(Icelandic) “Það er bæn mín og blessun að þegar þið virðið fyrir ykkur eigin spegilmynd, munuð þið sjá handan ófullkomleikans og sjálfsefans og greina hver þið sannlega eruð: Dýrðlegir synir og dætur almáttugs Guðs.“
(Trans. English) “It is my prayer and blessing that when you look at your reflection, you will be able to see beyond imperfections and self-doubts and recognize who you truly are: glorious sons and daughters of the Almighty Gods.”
It’s funny how these concepts circle around again and again.
” In referring to Norse God Loki, Rutherford employs the term shaman-trickster….”
“The shaman is a magician in both senses of the term: one who can operate through tricks and deceit and one who can change consciousness at will. The shaman is a sorcerer but one who relates magical ability to the communal welfare as the primary objective. The shaman stocks-in-trade are the ability to fly and to become invisible. Sometimes the specialist is proficient in bi-location, the ability to appear in more than one place simultaneously. Other shamanic ‘virtues’ include a developed aptitude for heightened vigilance as well as the cultivation of multiple perspectives.
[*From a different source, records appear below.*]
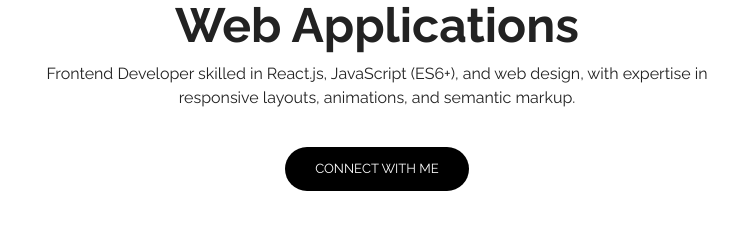
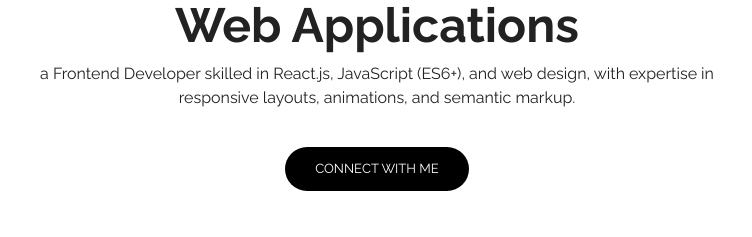
Before and after one commit to hariharan138/Hariharan, a website: page index.html in a window 1280 px wide. Shown: the part 407-644 px from the top of the page, 263-1015 px from the left. Drawn offline with Linux system fonts and the light colour scheme.

Commit message:
Update index.html

```diff
--- a/index.html
+++ b/index.html
@@ -142,7 +142,7 @@
           <h2>Web Applications</h2>
 
           <p>
-            Frontend Developer skilled in React.js, JavaScript (ES6+), and web design, with expertise in responsive layouts, animations, and semantic markup.
+            a Frontend Developer skilled in React.js, JavaScript (ES6+), and web design, with expertise in responsive layouts, animations, and semantic markup.
           </p>
         </div>
         <a
```
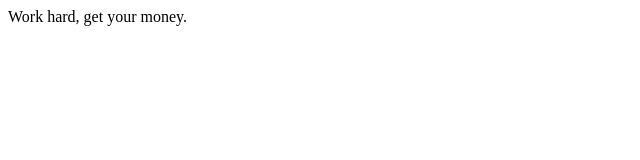
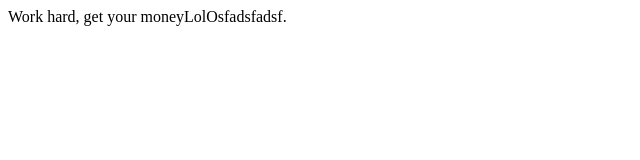
Before and after one commit to dongfang1024/vue-proj01, a plain HTML site: page index.html in a window 1280 px wide. Shown: the whole page, without its empty margins (0-640 px from the left). Drawn offline with Linux system fonts and the light colour scheme.

Commit message:
see the conflict

```diff
--- a/index.html
+++ b/index.html
@@ -7,7 +7,7 @@
 </head>
 <body>
     <div>
-        Work hard, get your money.
+        Work hard, get your moneyLolOsfadsfadsf.
     </div>
 </body>
 </html>
```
But whereas sometimes these attributes are intended to be literal accomplishments, the line between the metaphorical and the actual is rarely clearly drawn.”
— Michael York
Pagan Theology: Paganism as a World Religion, New York University Press, New York, p. 41.